_Task objective_
All records should be written out again exactly.

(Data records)
____________

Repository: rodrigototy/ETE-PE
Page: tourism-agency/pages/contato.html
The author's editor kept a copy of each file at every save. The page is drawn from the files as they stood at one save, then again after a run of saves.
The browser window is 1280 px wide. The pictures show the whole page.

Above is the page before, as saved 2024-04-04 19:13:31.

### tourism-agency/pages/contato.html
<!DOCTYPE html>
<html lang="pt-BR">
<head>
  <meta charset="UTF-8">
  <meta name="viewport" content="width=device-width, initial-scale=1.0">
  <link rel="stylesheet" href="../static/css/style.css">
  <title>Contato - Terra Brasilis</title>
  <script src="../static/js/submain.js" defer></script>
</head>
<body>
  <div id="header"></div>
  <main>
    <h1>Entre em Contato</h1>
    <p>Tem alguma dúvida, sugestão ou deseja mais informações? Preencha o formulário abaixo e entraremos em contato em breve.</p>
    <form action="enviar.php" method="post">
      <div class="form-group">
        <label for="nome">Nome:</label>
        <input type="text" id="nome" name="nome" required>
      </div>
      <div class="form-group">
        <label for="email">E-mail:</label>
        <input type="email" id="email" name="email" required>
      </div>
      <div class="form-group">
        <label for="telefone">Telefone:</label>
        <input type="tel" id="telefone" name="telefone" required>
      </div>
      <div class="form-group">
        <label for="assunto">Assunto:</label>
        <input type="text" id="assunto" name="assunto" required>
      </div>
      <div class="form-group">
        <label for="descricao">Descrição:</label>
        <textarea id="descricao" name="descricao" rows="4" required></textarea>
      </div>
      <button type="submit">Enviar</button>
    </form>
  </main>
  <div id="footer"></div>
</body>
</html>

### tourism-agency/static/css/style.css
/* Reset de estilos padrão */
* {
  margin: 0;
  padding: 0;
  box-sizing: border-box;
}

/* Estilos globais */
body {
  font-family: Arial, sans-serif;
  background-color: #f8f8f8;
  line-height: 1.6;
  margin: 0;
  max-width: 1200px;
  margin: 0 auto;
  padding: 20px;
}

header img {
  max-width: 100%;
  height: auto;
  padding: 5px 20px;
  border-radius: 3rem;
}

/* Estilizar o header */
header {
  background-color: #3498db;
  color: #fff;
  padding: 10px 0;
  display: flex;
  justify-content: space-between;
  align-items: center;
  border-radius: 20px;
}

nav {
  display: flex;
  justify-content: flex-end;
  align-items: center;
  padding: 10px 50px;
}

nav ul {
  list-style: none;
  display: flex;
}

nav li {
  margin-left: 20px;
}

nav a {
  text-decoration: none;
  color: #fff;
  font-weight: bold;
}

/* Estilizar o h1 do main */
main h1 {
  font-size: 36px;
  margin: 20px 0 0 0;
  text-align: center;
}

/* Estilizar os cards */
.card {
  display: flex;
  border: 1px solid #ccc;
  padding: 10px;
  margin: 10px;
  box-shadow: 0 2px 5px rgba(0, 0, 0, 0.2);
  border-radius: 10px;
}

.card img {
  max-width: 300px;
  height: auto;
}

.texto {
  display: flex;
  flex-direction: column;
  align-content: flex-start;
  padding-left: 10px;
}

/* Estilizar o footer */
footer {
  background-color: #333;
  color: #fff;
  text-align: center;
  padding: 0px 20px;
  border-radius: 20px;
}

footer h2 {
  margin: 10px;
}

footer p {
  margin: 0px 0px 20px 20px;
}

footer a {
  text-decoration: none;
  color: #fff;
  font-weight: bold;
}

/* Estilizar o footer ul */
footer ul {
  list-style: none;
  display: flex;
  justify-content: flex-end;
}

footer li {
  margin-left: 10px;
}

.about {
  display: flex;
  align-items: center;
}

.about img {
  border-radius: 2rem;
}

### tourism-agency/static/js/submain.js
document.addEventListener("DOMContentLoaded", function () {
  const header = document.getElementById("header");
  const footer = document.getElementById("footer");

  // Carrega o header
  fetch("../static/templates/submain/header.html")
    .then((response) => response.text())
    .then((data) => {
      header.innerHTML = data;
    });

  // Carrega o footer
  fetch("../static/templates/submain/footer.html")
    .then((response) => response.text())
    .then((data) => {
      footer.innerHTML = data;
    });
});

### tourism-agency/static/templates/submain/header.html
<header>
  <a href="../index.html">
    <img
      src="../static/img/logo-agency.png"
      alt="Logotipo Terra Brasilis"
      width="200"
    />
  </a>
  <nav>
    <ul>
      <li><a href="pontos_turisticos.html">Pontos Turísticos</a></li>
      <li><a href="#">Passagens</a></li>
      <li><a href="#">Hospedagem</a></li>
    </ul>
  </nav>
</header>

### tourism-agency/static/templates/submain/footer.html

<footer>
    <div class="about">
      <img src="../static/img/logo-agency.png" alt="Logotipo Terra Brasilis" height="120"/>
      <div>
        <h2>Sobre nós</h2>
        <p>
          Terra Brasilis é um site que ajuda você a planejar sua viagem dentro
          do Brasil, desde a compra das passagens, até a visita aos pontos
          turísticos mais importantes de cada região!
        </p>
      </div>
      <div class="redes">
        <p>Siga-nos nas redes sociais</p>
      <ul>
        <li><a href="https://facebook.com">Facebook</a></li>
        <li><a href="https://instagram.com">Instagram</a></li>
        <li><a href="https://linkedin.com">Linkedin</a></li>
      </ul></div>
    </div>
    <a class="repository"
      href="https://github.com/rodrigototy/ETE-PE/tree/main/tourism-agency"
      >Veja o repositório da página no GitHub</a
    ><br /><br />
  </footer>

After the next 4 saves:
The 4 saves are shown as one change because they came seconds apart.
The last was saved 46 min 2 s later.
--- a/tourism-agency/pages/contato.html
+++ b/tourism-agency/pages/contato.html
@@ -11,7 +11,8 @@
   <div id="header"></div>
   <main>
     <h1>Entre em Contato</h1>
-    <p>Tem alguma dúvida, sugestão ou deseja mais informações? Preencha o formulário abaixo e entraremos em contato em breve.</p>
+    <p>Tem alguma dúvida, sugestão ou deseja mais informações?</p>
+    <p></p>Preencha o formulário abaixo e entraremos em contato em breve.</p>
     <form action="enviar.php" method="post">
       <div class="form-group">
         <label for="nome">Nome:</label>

____________

_Written answer_
Repository: rodrigototy/ETE-PE
Page: tourism-agency/pages/contato.html
The author's editor kept a copy of each file at every save. The page is drawn from the files as they stood at one save, then again after a run of saves.
The browser window is 1280 px wide. The pictures show the whole page.

Above is the page before, as saved 2024-04-04 19:13:31.

### tourism-agency/pages/contato.html
<!DOCTYPE html>
<html lang="pt-BR">
<head>
  <meta charset="UTF-8">
  <meta name="viewport" content="width=device-width, initial-scale=1.0">
  <link rel="stylesheet" href="../static/css/style.css">
  <title>Contato - Terra Brasilis</title>
  <script src="../static/js/submain.js" defer></script>
</head>
<body>
  <div id="header"></div>
  <main>
    <h1>Entre em Contato</h1>
    <p>Tem alguma dúvida, sugestão ou deseja mais informações? Preencha o formulário abaixo e entraremos em contato em breve.</p>
    <form action="enviar.php" method="post">
      <div class="form-group">
        <label for="nome">Nome:</label>
        <input type="text" id="nome" name="nome" required>
      </div>
      <div class="form-group">
        <label for="email">E-mail:</label>
        <input type="email" id="email" name="email" required>
      </div>
      <div class="form-group">
        <label for="telefone">Telefone:</label>
        <input type="tel" id="telefone" name="telefone" required>
      </div>
      <div class="form-group">
        <label for="assunto">Assunto:</label>
        <input type="text" id="assunto" name="assunto" required>
      </div>
      <div class="form-group">
        <label for="descricao">Descrição:</label>
        <textarea id="descricao" name="descricao" rows="4" required></textarea>
      </div>
      <button type="submit">Enviar</button>
    </form>
  </main>
  <div id="footer"></div>
</body>
</html>

### tourism-agency/static/css/style.css
/* Reset de estilos padrão */
* {
  margin: 0;
  padding: 0;
  box-sizing: border-box;
}

/* Estilos globais */
body {
  font-family: Arial, sans-serif;
  background-color: #f8f8f8;
  line-height: 1.6;
  margin: 0;
  max-width: 1200px;
  margin: 0 auto;
  padding: 20px;
}

header img {
  max-width: 100%;
  height: auto;
  padding: 5px 20px;
  border-radius: 3rem;
}

/* Estilizar o header */
header {
  background-color: #3498db;
  color: #fff;
  padding: 10px 0;
  display: flex;
  justify-content: space-between;
  align-items: center;
  border-radius: 20px;
}

nav {
  display: flex;
  justify-content: flex-end;
  align-items: center;
  padding: 10px 50px;
}

nav ul {
  list-style: none;
  display: flex;
}

nav li {
  margin-left: 20px;
}

nav a {
  text-decoration: none;
  color: #fff;
  font-weight: bold;
}

/* Estilizar o h1 do main */
main h1 {
  font-size: 36px;
  margin: 20px 0 0 0;
  text-align: center;
}

/* Estilizar os cards */
.card {
  display: flex;
  border: 1px solid #ccc;
  padding: 10px;
  margin: 10px;
  box-shadow: 0 2px 5px rgba(0, 0, 0, 0.2);
  border-radius: 10px;
}

.card img {
  max-width: 300px;
  height: auto;
}

.texto {
  display: flex;
  flex-direction: column;
  align-content: flex-start;
  padding-left: 10px;
}

/* Estilizar o footer */
footer {
  background-color: #333;
  color: #fff;
  text-align: center;
  padding: 0px 20px;
  border-radius: 20px;
}

footer h2 {
  margin: 10px;
}

footer p {
  margin: 0px 0px 20px 20px;
}

footer a {
  text-decoration: none;
  color: #fff;
  font-weight: bold;
}

/* Estilizar o footer ul */
footer ul {
  list-style: none;
  display: flex;
  justify-content: flex-end;
}

footer li {
  margin-left: 10px;
}

.about {
  display: flex;
  align-items: center;
}

.about img {
  border-radius: 2rem;
}

### tourism-agency/static/js/submain.js
document.addEventListener("DOMContentLoaded", function () {
  const header = document.getElementById("header");
  const footer = document.getElementById("footer");

  // Carrega o header
  fetch("../static/templates/submain/header.html")
    .then((response) => response.text())
    .then((data) => {
      header.innerHTML = data;
    });

  // Carrega o footer
  fetch("../static/templates/submain/footer.html")
    .then((response) => response.text())
    .then((data) => {
      footer.innerHTML = data;
    });
});

### tourism-agency/static/templates/submain/header.html
<header>
  <a href="../index.html">
    <img
      src="../static/img/logo-agency.png"
      alt="Logotipo Terra Brasilis"
      width="200"
    />
  </a>
  <nav>
    <ul>
      <li><a href="pontos_turisticos.html">Pontos Turísticos</a></li>
      <li><a href="#">Passagens</a></li>
      <li><a href="#">Hospedagem</a></li>
    </ul>
  </nav>
</header>

### tourism-agency/static/templates/submain/footer.html

<footer>
    <div class="about">
      <img src="../static/img/logo-agency.png" alt="Logotipo Terra Brasilis" height="120"/>
      <div>
        <h2>Sobre nós</h2>
        <p>
          Terra Brasilis é um site que ajuda você a planejar sua viagem dentro
          do Brasil, desde a compra das passagens, até a visita aos pontos
          turísticos mais importantes de cada região!
        </p>
      </div>
      <div class="redes">
        <p>Siga-nos nas redes sociais</p>
      <ul>
        <li><a href="https://facebook.com">Facebook</a></li>
        <li><a href="https://instagram.com">Instagram</a></li>
        <li><a href="https://linkedin.com">Linkedin</a></li>
      </ul></div>
    </div>
    <a class="repository"
      href="https://github.com/rodrigototy/ETE-PE/tree/main/tourism-agency"
      >Veja o repositório da página no GitHub</a
    ><br /><br />
  </footer>

After the next 4 saves:
The 4 saves are shown as one change because they came seconds apart.
The last was saved 46 min 2 s later.
--- a/tourism-agency/pages/contato.html
+++ b/tourism-agency/pages/contato.html
@@ -11,7 +11,8 @@
   <div id="header"></div>
   <main>
     <h1>Entre em Contato</h1>
-    <p>Tem alguma dúvida, sugestão ou deseja mais informações? Preencha o formulário abaixo e entraremos em contato em breve.</p>
+    <p>Tem alguma dúvida, sugestão ou deseja mais informações?</p>
+    <p></p>Preencha o formulário abaixo e entraremos em contato em breve.</p>
     <form action="enviar.php" method="post">
       <div class="form-group">
         <label for="nome">Nome:</label>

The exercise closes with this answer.